Under cover of darkness, the New Mexico House of Representatives approved the reinstatement of the death penalty Thursday morning.
That such a momentous decision was introduced at a special legislative session designed primarily to deal with budget deficits was a bad idea, a triumph of politics over the good of the state. To then approve the death penalty in the early hours of the morning, robbing citizens of a chance to speak out, was malfeasance in governing. Especially when the GOP-run House knew that any legislation it passed likely would die in the Senate.
Republicans wanted to pound Democrats over the head with their opposition to the death penalty and needed a vote before the November election. This legislation was not about actually bringing back the ultimate punishment; it was about winning.
How shortsighted. Reinstating the death penalty — which involves the state taking a life — is consequential. It deserves discussion, lengthy hearings and expert testimony to debate all its ramifications. It is not an action to take in a day, or two, especially not one to consider after midnight while the public is sleeping.
The House Republicans, motivated by what they must believe are the favorable politics of this issue, moved ahead anyway. Not in a deliberate fashion, however. Just before the solemn vote, there is a photo of GOP members laughing while taking selfies in the House chambers. Hardly the kind of reflection that such momentous legislation needs.
House Speaker Don Tripp decided to hear the bill to reinstate the death penalty after midnight on Thursday morning, giving no notice to the public. The Socorro Republican did not listen to the pleas of Democrats who wanted to debate the bill in sunlight. Instead, he spent his time talking on the phone, according to news reports.
For two hours, representatives sparred over hearing the bill and then, for three hours, went back and forth on the bill itself. House Bill 7 passed on a 36-30 vote just before 6 a.m. The victory was shortlived.
The Senate, in its quick gathering later Thursday to approve budget bills, did not take up any of the crime bills. The attempted revival of the death penalty died just hours after the House passed it. Had it been signed into law, the bill would have allowed the death penalty in cases where children, police officers or corrections workers were murdered.

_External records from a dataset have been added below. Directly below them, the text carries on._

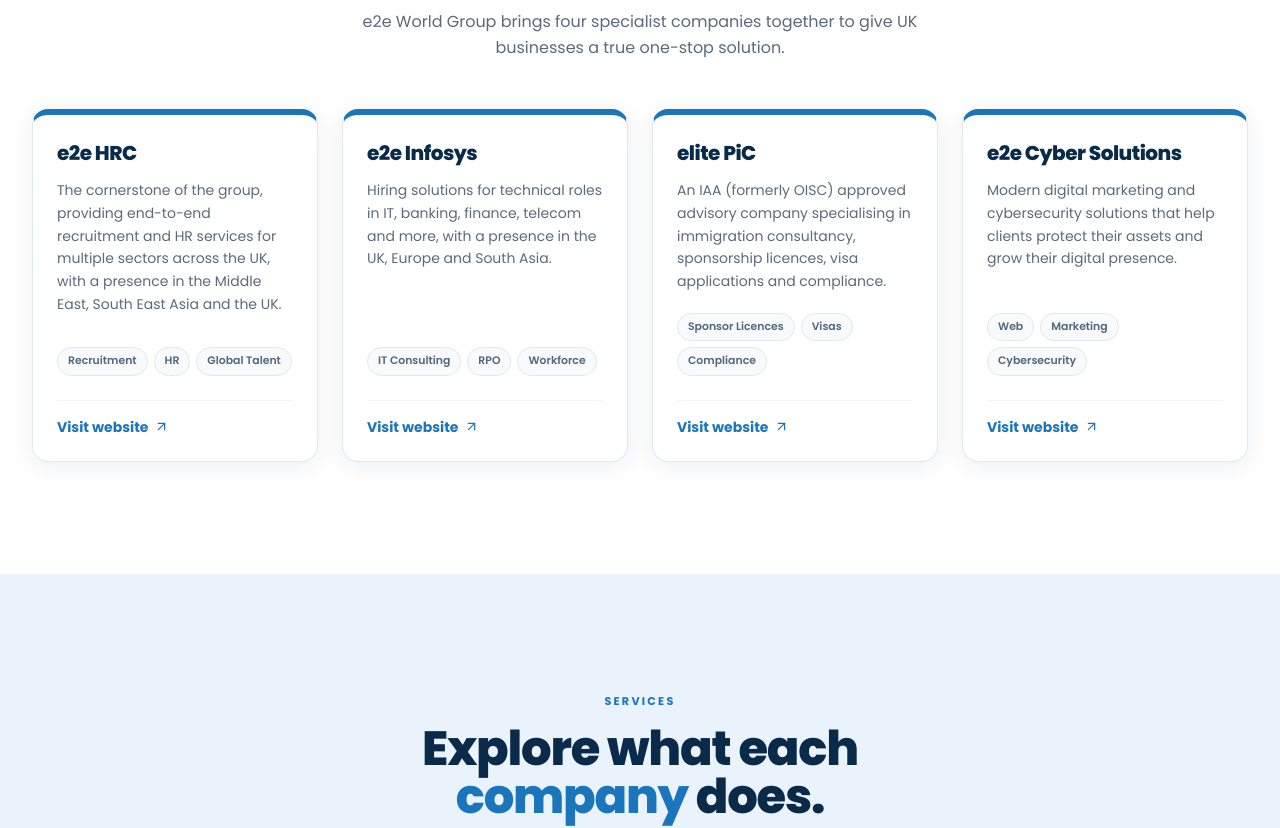
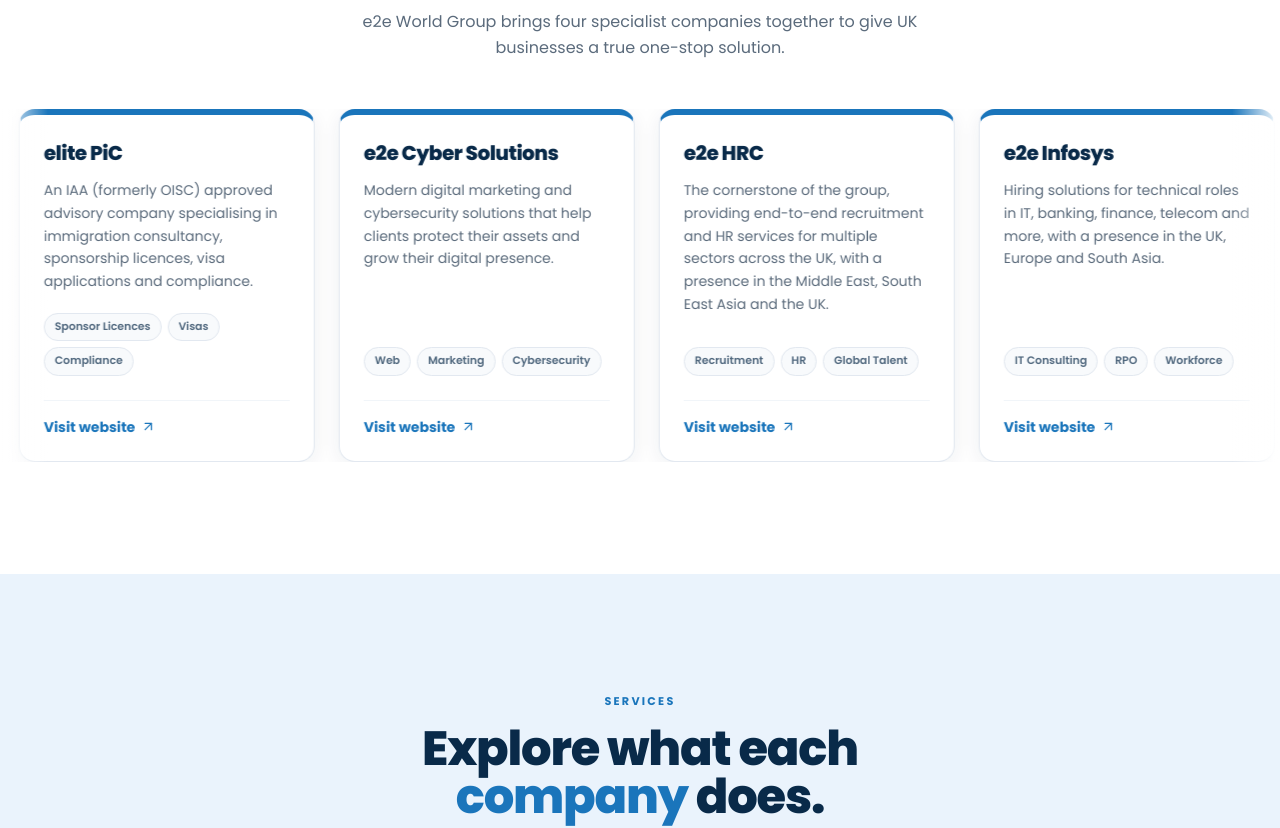
Before and after one commit to rahulchaudhari31/E2E-WORLD-, a React (Vite) app: page / in a window 1280 px wide. Shown: the part 1179-2007 px from the top of the page. Built offline with nearby package versions, Linux system fonts and the light colour scheme.

Commit message:
added autorotation animation to the some session

```diff
--- a/src/components/home/CompaniesSection.jsx
+++ b/src/components/home/CompaniesSection.jsx
@@ -1,41 +1,18 @@
 /**
- * CompaniesSection — Four company cards, each with a thick blue top border.
+ * CompaniesSection â€” Infinite company card marquee. All four company cards are
+ * always present in the loop and scroll continuously, pausing on hover so the
+ * cards can be read or clicked.
  */
-import { motion } from 'framer-motion';
+import { useEffect, useRef } from 'react';
 import { ArrowUpRight } from 'lucide-react';
 
 import { Container, Reveal } from '../common';
 import { companiesSection } from '../../data/homeContent';
 
-const CompaniesSection = () => {
-  const { eyebrow, heading, subtext, companies } = companiesSection;
+const SPEED = 90; // pixels per second
 
-  return (
-    <section
-      id="companies"
-      className="scroll-mt-[var(--nav-height)] bg-white py-20 md:py-28"
-    >
-      <Container>
-        <Reveal className="mx-auto max-w-2xl text-center">
-          <span className="eyebrow">{eyebrow}</span>
-          <h2 className="mt-3 font-heading text-3xl font-extrabold tracking-tight text-navy sm:text-4xl lg:text-5xl">
-            {heading.before}
-            <span className="text-blue">{heading.accent}</span>
-            {heading.after}
-          </h2>
-          <p className="mx-auto mt-4 max-w-xl text-base leading-relaxed text-muted">
-            {subtext}
-          </p>
-        </Reveal>
-
-        <div className="mt-12 grid gap-5 sm:grid-cols-2 lg:grid-cols-4 lg:gap-6">
-          {companies.map((company, index) => (
-            <Reveal key={company.name} delay={index * 0.07}>
-              <motion.article
-                whileHover={{ y: -8 }}
-                transition={{ duration: 0.35, ease: [0.22, 1, 0.36, 1] }}
-                className="group flex h-full flex-col rounded-2xl border border-slate-200 border-t-[6px] border-t-blue bg-white p-6 shadow-[var(--shadow-card)] transition-all duration-300 hover:border-t-orange hover:shadow-[var(--shadow-card-hover)]"
-              >
+const CompanyCard = ({ company }) => (
+  <article className="group flex w-[80vw] flex-none flex-col rounded-2xl border border-slate-200 border-t-[6px] border-t-blue bg-white p-6 shadow-[var(--shadow-card)] transition-shadow duration-300 hover:border-t-orange hover:shadow-[var(--shadow-card-hover)] sm:w-[20rem] lg:w-[18.5rem]">
     <h3 className="font-heading text-xl font-extrabold tracking-tight text-navy">
       {company.name}
     </h3>
@@ -68,11 +45,122 @@ const CompaniesSection = () => {
       />
       <span className="sr-only">(opens in a new tab)</span>
     </a>
-              </motion.article>
+  </article>
+);
+
+const CompaniesSection = () => {
+  const { eyebrow, heading, subtext, companies } = companiesSection;
+  const trackRef = useRef(null);
+  const setRef = useRef(null);
+  const offsetRef = useRef(0);
+  const pausedRef = useRef(false);
+  const rafRef = useRef(null);
+  const lastRef = useRef(null);
+  const halfRef = useRef(0);
+
+  useEffect(() => {
+    const track = trackRef.current;
+    const firstSet = setRef.current;
+    if (!track || !firstSet) return undefined;
+
+    const measure = () => {
+      halfRef.current = firstSet.offsetWidth;
+    };
+    measure();
+
+    const observer = new ResizeObserver(measure);
+    observer.observe(firstSet);
+
+    const tick = (time) => {
+      if (lastRef.current == null) lastRef.current = time;
+      const delta = (time - lastRef.current) / 1000;
+      lastRef.current = time;
+
+      if (!pausedRef.current && halfRef.current > 0) {
+        offsetRef.current += SPEED * delta;
+        if (offsetRef.current >= halfRef.current) {
+          offsetRef.current -= halfRef.current;
+        }
+        track.style.transform = `translate3d(-${offsetRef.current}px, 0, 0)`;
+      }
+
+      rafRef.current = requestAnimationFrame(tick);
+    };
+
+    rafRef.current = requestAnimationFrame(tick);
+
+    return () => {
+      cancelAnimationFrame(rafRef.current);
+      observer.disconnect();
+    };
+  }, []);
+
+  const pause = () => {
+    pausedRef.current = true;
+  };
+  const resume = () => {
+    pausedRef.current = false;
+  };
+
+  return (
+    <section
+      id="companies"
+      className="scroll-mt-[var(--nav-height)] bg-white py-20 md:py-28"
+    >
+      <Container>
+        <Reveal className="mx-auto max-w-2xl text-center">
+          <span className="eyebrow">{eyebrow}</span>
+          <h2 className="mt-3 font-heading text-3xl font-extrabold tracking-tight text-navy sm:text-4xl lg:text-5xl">
+            {heading.before}
+            <span className="text-blue">{heading.accent}</span>
+            {heading.after}
+          </h2>
+          <p className="mx-auto mt-4 max-w-xl text-base leading-relaxed text-muted">
+            {subtext}
+          </p>
         </Reveal>
+      </Container>
+
+      <div
+        className="relative mt-12 overflow-hidden"
+        onMouseEnter={pause}
+        onMouseLeave={resume}
+        onFocusCapture={pause}
+        onBlurCapture={(event) => {
+          if (!event.currentTarget.contains(event.relatedTarget)) resume();
+        }}
+      >
+        <div
+          ref={trackRef}
+          className="flex w-max will-change-transform"
+          style={{ transform: 'translate3d(0, 0, 0)' }}
+        >
+          {[0, 1, 2].map((setIndex) => (
+            <div
+              key={setIndex}
+              ref={setIndex === 0 ? setRef : undefined}
+              aria-hidden={setIndex === 0 ? undefined : 'true'}
+              className="flex shrink-0 gap-5 pr-5 lg:gap-6 lg:pr-6"
+            >
+              {companies.map((company) => (
+                <CompanyCard
+                  key={`${setIndex}-${company.slug}`}
+                  company={company}
+                />
               ))}
             </div>
-      </Container>
+          ))}
+        </div>
+
+        <div
+          aria-hidden="true"
+          className="pointer-events-none absolute inset-y-0 left-0 w-12 bg-gradient-to-r from-white to-transparent"
+        />
+        <div
+          aria-hidden="true"
+          className="pointer-events-none absolute inset-y-0 right-0 w-12 bg-gradient-to-l from-white to-transparent"
+        />
+      </div>
     </section>
   );
 };
--- a/src/components/home/JourneySection.jsx
+++ b/src/components/home/JourneySection.jsx
@@ -1,14 +1,17 @@
 /**
- * JourneySection — Four-step client journey with an animated orange detail card.
+ * JourneySection â€” Four-step client journey with an animated orange detail card.
  */
-import { useState } from 'react';
 import { AnimatePresence, motion } from 'framer-motion';
 
 import { Container, Reveal } from '../common';
+import useAutoRotate from '../../hooks/useAutoRotate';
 import { journeySection } from '../../data/homeContent';
 
 const JourneySection = () => {
-  const [activeIndex, setActiveIndex] = useState(0);
+  const { activeIndex, select, pauseHandlers } = useAutoRotate(
+    journeySection.steps.length,
+    { interval: 1500 },
+  );
   const { eyebrow, heading, subtext, steps } = journeySection;
   const activeStep = steps[activeIndex];
 
@@ -27,6 +30,7 @@ const JourneySection = () => {
           </p>
         </Reveal>
 
+        <div {...pauseHandlers}>
           <div className="mt-9 flex flex-wrap items-center justify-center gap-2">
             {steps.map((step, index) => {
               const isActive = index === activeIndex;
@@ -35,7 +39,7 @@ const JourneySection = () => {
                   key={step.number}
                   type="button"
                   aria-pressed={isActive}
-                onClick={() => setActiveIndex(index)}
+                  onClick={() => select(index)}
                   className={`rounded-full px-4 py-2.5 font-heading text-sm font-bold transition-all duration-200 focus-ring sm:px-5 ${
                     isActive
                       ? 'bg-navy text-white shadow-[0_8px_20px_rgba(11,42,74,0.2)]'
@@ -77,6 +81,7 @@ const JourneySection = () => {
               </div>
             </motion.div>
           </AnimatePresence>
+        </div>
       </Container>
     </section>
   );
--- a/src/data/homeContent.js
+++ b/src/data/homeContent.js
@@ -224,7 +224,7 @@ export const journeySection = {
 };
 
 export const aboutSection = {
-  eyebrow: 'ABOUT E2E WORLD GROUP',
+  eyebrow: 'E2E WORLD GROUP',
   heading: {
     before: 'Built in Birmingham. ',
     accent: 'Serving the world.',
--- /dev/null
+++ b/src/hooks/useAutoRotate.js
@@ -0,0 +1,64 @@
+/**
+ * useAutoRotate — Cycles an active index on an interval so card groups can
+ * auto-advance. Pauses on hover/focus, restarts on manual selection and is
+ * disabled when the user prefers reduced motion.
+ */
+import { useCallback, useEffect, useRef, useState } from 'react';
+
+const useAutoRotate = (length, { interval = 5000, enabled = true } = {}) => {
+  const [activeIndex, setActiveIndex] = useState(0);
+  const [isPaused, setIsPaused] = useState(false);
+  const timerRef = useRef(null);
+
+  const isEnabled = enabled && length > 1;
+
+  useEffect(() => {
+    if (!isEnabled || isPaused) return undefined;
+
+    timerRef.current = window.setTimeout(() => {
+      setActiveIndex((current) => (current + 1) % length);
+    }, interval);
+
+    return () => {
+      if (timerRef.current) window.clearTimeout(timerRef.current);
+    };
+  }, [activeIndex, interval, isEnabled, isPaused, length]);
+
+  useEffect(() => {
+    const handleVisibility = () => setIsPaused(document.hidden);
+    document.addEventListener('visibilitychange', handleVisibility);
+    return () =>
+      document.removeEventListener('visibilitychange', handleVisibility);
+  }, []);
+
+  const select = useCallback(
+    (index) => {
+      setActiveIndex(((index % length) + length) % length);
+    },
+    [length],
+  );
+
+  const pause = useCallback(() => setIsPaused(true), []);
+  const resume = useCallback(() => setIsPaused(false), []);
+
+  const pauseHandlers = {
+    onMouseEnter: pause,
+    onMouseLeave: resume,
+    onFocusCapture: pause,
+    onBlurCapture: (event) => {
+      if (!event.currentTarget.contains(event.relatedTarget)) resume();
+    },
+  };
+
+  return {
+    activeIndex,
+    select,
+    isPaused,
+    pause,
+    resume,
+    pauseHandlers,
+    isEnabled,
+  };
+};
+
+export default useAutoRotate;
--- a/src/pages/About.jsx
+++ b/src/pages/About.jsx
@@ -13,14 +13,14 @@ const About = () => {
   return (
     <>
       <Seo
-        title={`About ${company.name}`}
-        description="Learn about e2e World Group, founded in Birmingham in 2007, and the four specialist companies delivering recruitment, HR, IT, immigration and digital solutions."
+        title={company.name}
+        description="e2e World Group was founded in Birmingham in 2007 and brings together four specialist companies delivering recruitment, HR, IT, immigration and digital solutions."
         path="/about"
       />
       <main>
         <PageHero
           eyebrow="Our Story"
-          title={`About ${company.name}`}
+          title={company.name}
           subtitle="Founded in 2007 and headquartered in Birmingham, we bring four specialist companies together to support UK businesses and skilled professionals at every step."
           image={images.heroDark}
           breadcrumb={[
```
Also changed, not shown: src/components/home/HeroSection.jsx (+15 -10 lines), src/components/home/ServicesSection.jsx (+11 -5 lines). Lines whose indentation alone changed are shown as unchanged.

Passage during the special session was not really the goal, however. Getting Democrats on the record as opposing the death penalty was. It is unfortunate that, to achieve a political goal, the House GOP took to after-hours brangling. The public deserved the right to weigh in on this important legislation. Petty politics cost them a say.
Who knows? The politics of the death penalty, when debate is cloaked, could hurt the GOP. Political polls might show support for the death penalty. But voters also want a say in important legislation. They want laws that are thoughtful and deliberate, not legislation passed without thought or consideration. Most of all, voters know when they are being hoodwinked.